We wanted a trip that would provide great vistas and a taste of local history. This ride on scenic Highway 83 and overnight spent at Kentucky Camp delivered on both of those goals.
We started the ride in Tucson at one of our favorite breakfast stops, Joe’s Pancake House. After stoking up on carbs and doing a final equipment check, we headed southeast and rode on the new 3-mile Julian Wash multi-use path. We rode beside solar power facilities and enjoyed the interpretive stops focusing on rainwater harvesting, burrowing owls, and historic railway operations. This path is just one section of a loop that will ultimately encircle Tucson.

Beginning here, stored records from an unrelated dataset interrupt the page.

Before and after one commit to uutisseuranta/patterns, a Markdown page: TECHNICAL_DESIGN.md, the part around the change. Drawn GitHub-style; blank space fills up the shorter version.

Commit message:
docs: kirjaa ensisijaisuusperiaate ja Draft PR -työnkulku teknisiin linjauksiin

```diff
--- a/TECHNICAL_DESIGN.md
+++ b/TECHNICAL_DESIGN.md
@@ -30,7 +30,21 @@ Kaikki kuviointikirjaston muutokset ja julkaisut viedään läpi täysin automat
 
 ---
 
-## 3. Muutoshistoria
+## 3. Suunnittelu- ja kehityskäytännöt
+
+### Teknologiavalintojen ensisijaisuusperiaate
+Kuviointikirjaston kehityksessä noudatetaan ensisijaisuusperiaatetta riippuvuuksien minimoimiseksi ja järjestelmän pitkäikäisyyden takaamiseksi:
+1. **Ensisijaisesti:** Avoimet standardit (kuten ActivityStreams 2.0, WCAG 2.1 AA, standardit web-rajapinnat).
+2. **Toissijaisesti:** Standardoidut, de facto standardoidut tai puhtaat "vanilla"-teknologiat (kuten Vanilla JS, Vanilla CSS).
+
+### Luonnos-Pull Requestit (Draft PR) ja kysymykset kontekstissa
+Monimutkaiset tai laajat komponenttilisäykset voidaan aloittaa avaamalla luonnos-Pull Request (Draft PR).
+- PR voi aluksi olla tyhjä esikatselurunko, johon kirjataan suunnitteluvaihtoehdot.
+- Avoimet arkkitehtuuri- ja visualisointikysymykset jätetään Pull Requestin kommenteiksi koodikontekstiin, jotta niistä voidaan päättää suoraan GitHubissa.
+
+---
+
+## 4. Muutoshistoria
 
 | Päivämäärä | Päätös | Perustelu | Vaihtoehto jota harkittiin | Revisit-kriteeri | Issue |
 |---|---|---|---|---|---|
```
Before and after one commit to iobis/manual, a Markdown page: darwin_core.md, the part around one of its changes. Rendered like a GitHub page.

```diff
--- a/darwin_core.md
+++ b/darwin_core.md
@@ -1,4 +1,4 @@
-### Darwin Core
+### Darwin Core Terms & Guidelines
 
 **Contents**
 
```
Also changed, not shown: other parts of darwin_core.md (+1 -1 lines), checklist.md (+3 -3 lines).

The next portion of our route took us through the town of Vail and to an easy crossing of I-10 to scenic Highway 83. This main portion of our ride climbed about 2,000 feet over a 20-mile stretch of highway. The wide valley is flanked by the Whetstone Mountains on the left and the Santa Rita Mountains on the right; the cactus-studded desert lowlands give way to rolling grasslands at the base of the Santa Ritas.
Highway 83 is a designated Arizona Scenic Road with no billboards to block the natural beauty of the high desert.
The final portion of the ride was a 5-mile stretch on unpaved Forest Service roads. The way to Kentucky Camp is well-marked and the roads are generally well-graded. There are a few washboarded sections, so you probably wouldn't want to bring your skinny-tire racing bike. Our group of six cyclists had no trouble making the trip on a collection of Salsas, Surleys, and other sturdy touring bikes (including a recumbent Bacchetta). There was one steep 50-yard section of dirt road that some of our group elected to walk.
Kentucky Camp is tucked away in a small gulch with oak and mesquite trees dotting the hillsides. As we made the final descent into the camp, the five adobe buildings seemingly appeared out of nowhere. There's a feeling of going back 100 years in time. The site was built in 1904 by the Santa Rita Water and Mining Company. As this name suggests, it was a hydraulic gold mining operation … an odd endeavor for this high-desert location. The five buildings in Kentucky Gulch were the headquarters for the operation. An 8-mile water line consisting of a gravity-fed ditch and pipe provided water to the adjacent Boston Gulch for the short-lived hydraulic gold mining operation. Later, the site served as a cattle ranch.
With volunteer help, the Forest Service has rehabilitated the large ten-room headquarters building, a gold-processing building, and a three-room cabin. Another cabin is currently unused and a barn lies in ruins. Various pieces of mining and ranching equipment adorn the site. The Forest Service arranges for an onsite volunteer caretaker (be sure to stop by the caretaker's trailer and say “Hi"). Potable well water is available at several points throughout the site. There are also two very clean vault toilets with attached shower stalls -- who doesn't appreciate a warm solar shower after a day of cycling?!
We set up camp (permitted just outside the fenced historic area) and then strolled through the renovated adobe buildings. Volunteers have done an amazing job of restoring the buildings, and have provided some interpretive displays that give a sense of how difficult mining life must have been at the turn of the twentieth century.
We had plenty of time to cook a big dinner and enjoy sitting on the expansive porch wrapping around the headquarters building. As the sun set, we were impressed by the total silence and dazzling stars, undiluted by city lights.
The next morning, we had a leisurely breakfast with the knowledge that our 45-mile ride would be mostly downhill. We agreed that our next trip to Kentucky Camp would be for two nights, so we can spend more time taking in the quiet scenery and making the short hike to Boston Gulch to see the remains of the hydraulic water pipes and mining pits.
Tip for this adventure: For slightly more refined overnight accommodations, the rehabilitated three-room cabin is available for rent through the Forest Service's Rooms with a View program. We did this trip in mid-April, an ideal time for clear, mild weather in southeastern Arizona. The fall is also a nice time to visit. I’d avoid June through August; even at the 5,000-foot elevation, this can be a very hot ride in the summer months.
Favorite local bike shop: Ajo Bikes in Tucson.